** INPUT DATA follows **

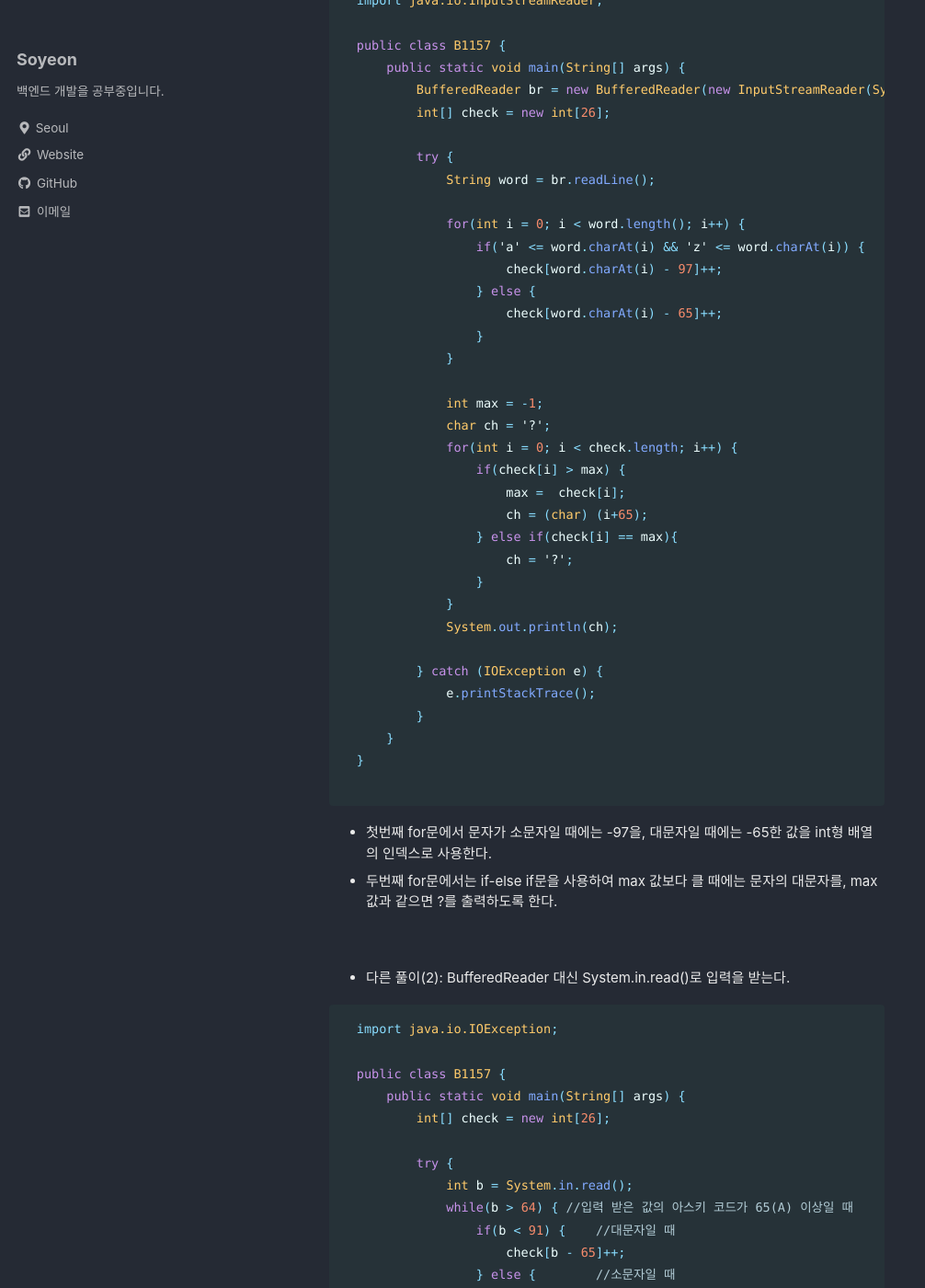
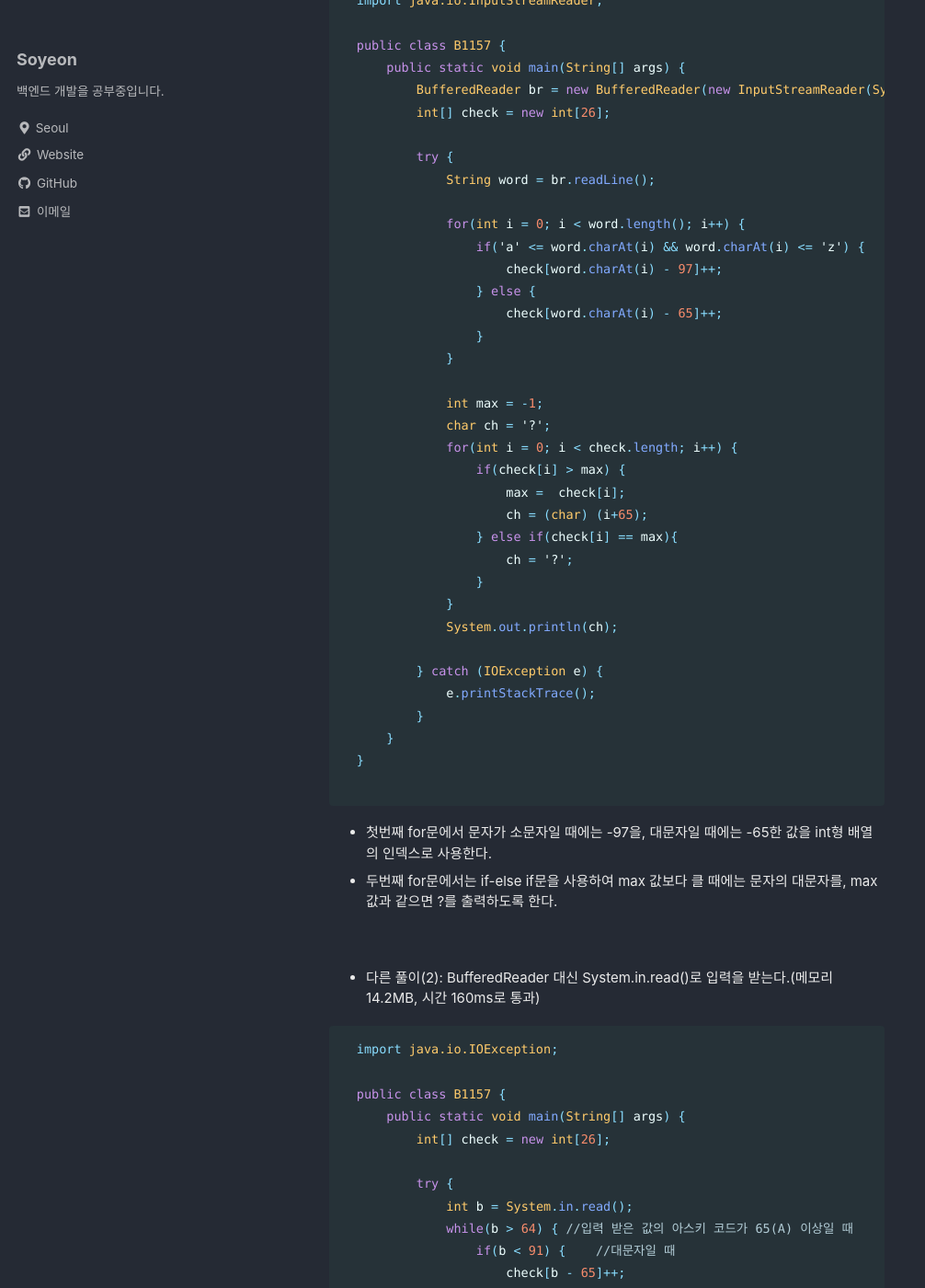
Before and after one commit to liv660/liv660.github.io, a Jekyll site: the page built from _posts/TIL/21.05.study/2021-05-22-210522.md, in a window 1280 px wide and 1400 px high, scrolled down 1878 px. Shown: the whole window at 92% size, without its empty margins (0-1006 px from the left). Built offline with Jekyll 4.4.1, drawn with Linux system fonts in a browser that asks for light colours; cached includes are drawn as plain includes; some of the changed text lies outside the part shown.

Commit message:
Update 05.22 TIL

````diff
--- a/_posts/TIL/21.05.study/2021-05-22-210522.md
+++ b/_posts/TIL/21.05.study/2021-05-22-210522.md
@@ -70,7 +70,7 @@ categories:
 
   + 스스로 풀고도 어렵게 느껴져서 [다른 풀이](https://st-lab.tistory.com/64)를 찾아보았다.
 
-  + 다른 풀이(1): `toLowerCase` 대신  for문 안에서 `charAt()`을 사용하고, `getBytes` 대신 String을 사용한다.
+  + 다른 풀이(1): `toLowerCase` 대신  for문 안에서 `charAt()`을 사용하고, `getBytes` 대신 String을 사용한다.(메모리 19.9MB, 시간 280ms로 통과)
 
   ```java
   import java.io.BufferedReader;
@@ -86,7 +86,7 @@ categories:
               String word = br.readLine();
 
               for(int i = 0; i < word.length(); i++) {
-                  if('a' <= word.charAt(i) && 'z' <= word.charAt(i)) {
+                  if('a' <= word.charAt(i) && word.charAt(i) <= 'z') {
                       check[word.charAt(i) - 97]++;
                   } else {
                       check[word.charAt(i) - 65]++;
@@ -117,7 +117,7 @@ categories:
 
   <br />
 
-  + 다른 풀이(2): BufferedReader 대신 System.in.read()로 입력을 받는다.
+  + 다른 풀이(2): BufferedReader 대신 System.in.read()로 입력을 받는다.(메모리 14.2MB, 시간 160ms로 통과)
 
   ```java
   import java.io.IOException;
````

** End of INPUT DATA **
** INPUT DATA follows **

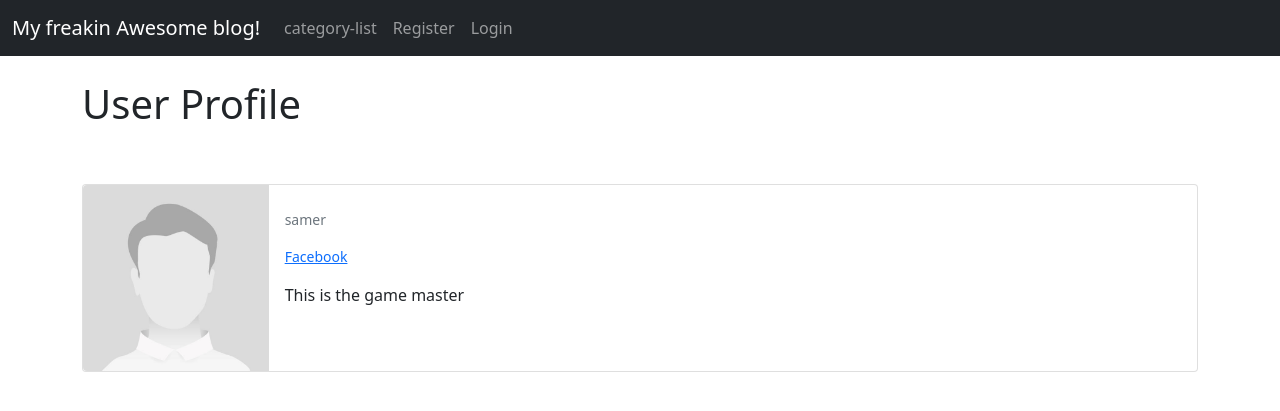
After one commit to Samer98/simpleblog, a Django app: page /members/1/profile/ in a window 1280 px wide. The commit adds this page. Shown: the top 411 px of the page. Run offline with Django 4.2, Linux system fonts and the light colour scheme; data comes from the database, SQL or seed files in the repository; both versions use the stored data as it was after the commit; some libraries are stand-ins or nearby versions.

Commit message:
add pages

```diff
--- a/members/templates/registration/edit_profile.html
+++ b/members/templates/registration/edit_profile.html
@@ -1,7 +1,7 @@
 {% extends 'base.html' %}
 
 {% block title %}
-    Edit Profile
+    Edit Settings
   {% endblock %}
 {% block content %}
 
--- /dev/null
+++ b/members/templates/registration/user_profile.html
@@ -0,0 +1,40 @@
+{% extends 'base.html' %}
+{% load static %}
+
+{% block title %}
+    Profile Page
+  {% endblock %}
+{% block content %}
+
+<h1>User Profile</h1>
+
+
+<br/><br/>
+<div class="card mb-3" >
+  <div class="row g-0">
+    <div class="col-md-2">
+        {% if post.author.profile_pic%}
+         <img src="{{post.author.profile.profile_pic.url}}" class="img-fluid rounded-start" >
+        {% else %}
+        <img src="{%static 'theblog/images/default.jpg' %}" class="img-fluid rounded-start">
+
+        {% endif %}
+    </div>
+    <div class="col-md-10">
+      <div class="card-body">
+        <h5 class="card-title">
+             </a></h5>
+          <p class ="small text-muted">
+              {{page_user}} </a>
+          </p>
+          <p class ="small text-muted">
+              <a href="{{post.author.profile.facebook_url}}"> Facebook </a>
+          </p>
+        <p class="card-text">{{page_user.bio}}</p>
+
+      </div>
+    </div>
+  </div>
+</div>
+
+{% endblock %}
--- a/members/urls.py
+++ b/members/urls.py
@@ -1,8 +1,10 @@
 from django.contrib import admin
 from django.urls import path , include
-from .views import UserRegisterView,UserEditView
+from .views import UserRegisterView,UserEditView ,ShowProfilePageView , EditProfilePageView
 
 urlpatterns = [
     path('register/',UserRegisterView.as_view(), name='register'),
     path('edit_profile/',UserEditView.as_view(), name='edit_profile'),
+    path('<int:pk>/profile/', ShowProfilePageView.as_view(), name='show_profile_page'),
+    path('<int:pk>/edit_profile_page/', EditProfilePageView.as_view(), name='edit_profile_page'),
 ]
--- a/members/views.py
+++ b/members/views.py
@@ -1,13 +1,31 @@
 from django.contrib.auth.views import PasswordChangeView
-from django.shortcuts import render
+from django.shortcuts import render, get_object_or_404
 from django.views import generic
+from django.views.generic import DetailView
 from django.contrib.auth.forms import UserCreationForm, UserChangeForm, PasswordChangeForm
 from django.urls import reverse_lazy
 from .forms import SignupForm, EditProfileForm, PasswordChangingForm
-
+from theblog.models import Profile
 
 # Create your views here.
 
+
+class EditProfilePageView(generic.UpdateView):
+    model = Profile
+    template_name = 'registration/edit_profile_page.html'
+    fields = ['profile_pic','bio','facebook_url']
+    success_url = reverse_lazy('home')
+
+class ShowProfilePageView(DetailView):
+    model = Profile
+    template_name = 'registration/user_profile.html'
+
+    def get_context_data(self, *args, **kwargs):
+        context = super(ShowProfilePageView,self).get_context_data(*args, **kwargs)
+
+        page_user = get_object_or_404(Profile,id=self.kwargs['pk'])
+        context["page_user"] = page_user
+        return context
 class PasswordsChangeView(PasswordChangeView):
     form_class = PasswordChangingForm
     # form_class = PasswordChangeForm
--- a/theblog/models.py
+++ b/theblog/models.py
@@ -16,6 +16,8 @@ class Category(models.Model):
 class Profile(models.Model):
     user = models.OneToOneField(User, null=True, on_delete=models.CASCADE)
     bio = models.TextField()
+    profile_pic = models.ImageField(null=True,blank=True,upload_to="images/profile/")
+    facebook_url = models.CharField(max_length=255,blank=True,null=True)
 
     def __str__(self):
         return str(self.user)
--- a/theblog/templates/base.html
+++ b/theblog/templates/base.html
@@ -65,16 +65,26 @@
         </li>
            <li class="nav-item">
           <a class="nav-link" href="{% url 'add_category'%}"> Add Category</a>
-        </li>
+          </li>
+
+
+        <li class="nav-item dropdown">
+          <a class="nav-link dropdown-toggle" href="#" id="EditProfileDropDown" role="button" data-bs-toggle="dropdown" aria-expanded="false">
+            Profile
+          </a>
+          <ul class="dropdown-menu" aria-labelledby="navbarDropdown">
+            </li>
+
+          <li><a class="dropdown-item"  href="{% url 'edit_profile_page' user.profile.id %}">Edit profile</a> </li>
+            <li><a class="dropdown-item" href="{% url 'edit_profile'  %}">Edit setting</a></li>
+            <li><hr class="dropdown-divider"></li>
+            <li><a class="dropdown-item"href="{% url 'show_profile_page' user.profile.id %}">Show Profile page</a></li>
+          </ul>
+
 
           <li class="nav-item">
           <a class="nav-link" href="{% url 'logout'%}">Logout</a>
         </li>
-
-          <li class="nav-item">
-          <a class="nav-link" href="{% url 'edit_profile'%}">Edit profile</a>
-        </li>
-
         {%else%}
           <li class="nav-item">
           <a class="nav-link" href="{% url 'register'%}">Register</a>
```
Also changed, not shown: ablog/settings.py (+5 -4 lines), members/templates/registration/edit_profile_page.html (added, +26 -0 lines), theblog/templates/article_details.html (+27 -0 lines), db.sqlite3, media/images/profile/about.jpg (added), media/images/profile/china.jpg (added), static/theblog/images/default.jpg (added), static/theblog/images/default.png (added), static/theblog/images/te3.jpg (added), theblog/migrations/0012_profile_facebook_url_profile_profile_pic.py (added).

** End of INPUT DATA **

▸ **DIRECTIONS**
In the entries above, copy each line that contains the string "PasswordChangeForm".

▸ **EXERCISE RESPONSE**
 from django.contrib.auth.forms import UserCreationForm, UserChangeForm, PasswordChangeForm
     # form_class = PasswordChangeForm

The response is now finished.